Write out the data word for word and drop any picture you find.
START Given information
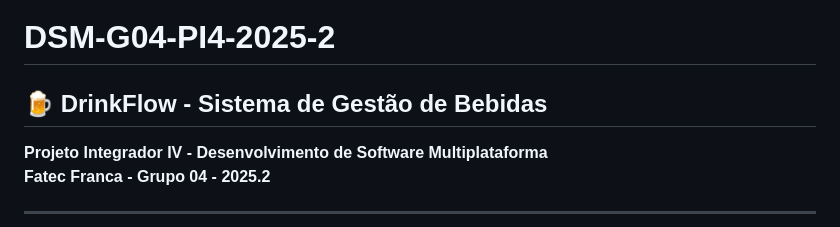
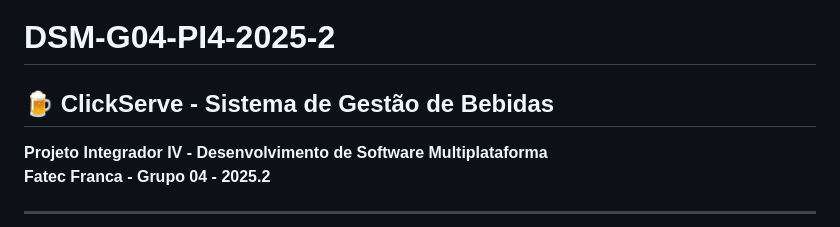
Before and after one commit to FatecFranca/DSM-G04-PI4-2025-2, a Markdown page: README.md, the part around the change. Rendered like a GitHub page.

Commit message:
Rename project from DrinkFlow to ClickServe

```diff
--- a/README.md
+++ b/README.md
@@ -1,6 +1,6 @@
 # DSM-G04-PI4-2025-2
 
-## 🍺 DrinkFlow - Sistema de Gestão de Bebidas
+## 🍺 ClickServe - Sistema de Gestão de Bebidas
 
 **Projeto Integrador IV - Desenvolvimento de Software Multiplataforma**
 **Fatec Franca - Grupo 04 - 2025.2**
```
END Given information
Response =
Before and after one commit to FatecFranca/DSM-G04-PI4-2025-2, a Markdown page: README.md, the part around the change. Rendered like a GitHub page.

Commit message:
Rename project from DrinkFlow to ClickServe

```diff
--- a/README.md
+++ b/README.md
@@ -1,6 +1,6 @@
 # DSM-G04-PI4-2025-2
 
-## 🍺 DrinkFlow - Sistema de Gestão de Bebidas
+## 🍺 ClickServe - Sistema de Gestão de Bebidas
 
 **Projeto Integrador IV - Desenvolvimento de Software Multiplataforma**
 **Fatec Franca - Grupo 04 - 2025.2**
```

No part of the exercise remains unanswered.